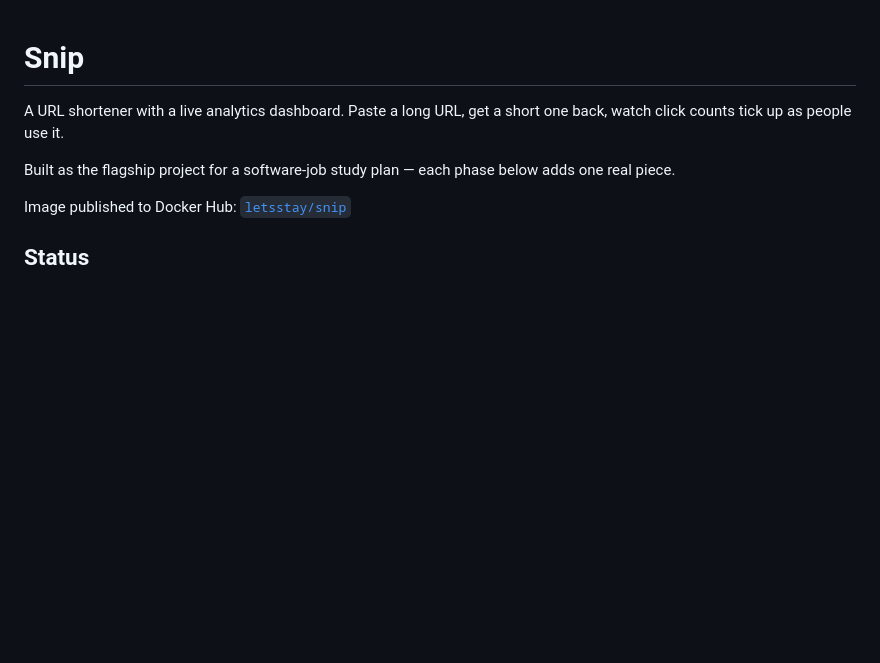
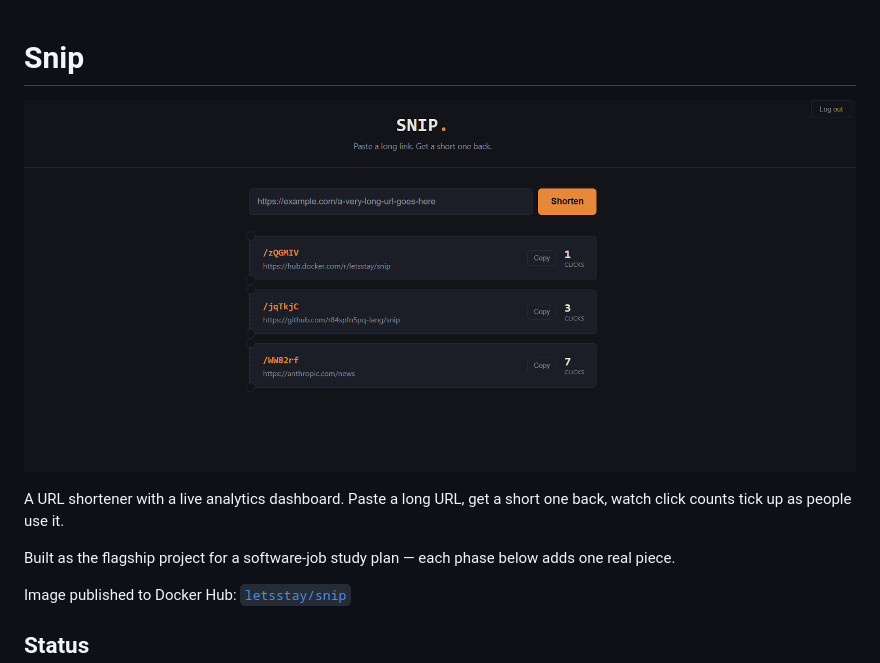
Before and after one commit to r84spfn5pq-lang/snip, a Markdown page: README.md, the part around the change. Rendered like a GitHub page; pictures changed too: screenshot.png (added); blank space fills up the shorter version.

Commit message:
Add a README screenshot of the dashboard

```diff
--- a/README.md
+++ b/README.md
@@ -1,4 +1,6 @@
 # Snip
+
+![Snip — a ticket-stub styled dashboard showing shortened links with live click counts](screenshot.png)
 
 A URL shortener with a live analytics dashboard. Paste a long URL, get a short one back, watch click
 counts tick up as people use it.
```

» **Required action**: Out of the data above, return each line where the word "README" can be found.

» **Answer space**:
Before and after one commit to r84spfn5pq-lang/snip, a Markdown page: README.md, the part around the change. Rendered like a GitHub page; pictures changed too: screenshot.png (added); blank space fills up the shorter version.
Add a README screenshot of the dashboard
--- a/README.md
+++ b/README.md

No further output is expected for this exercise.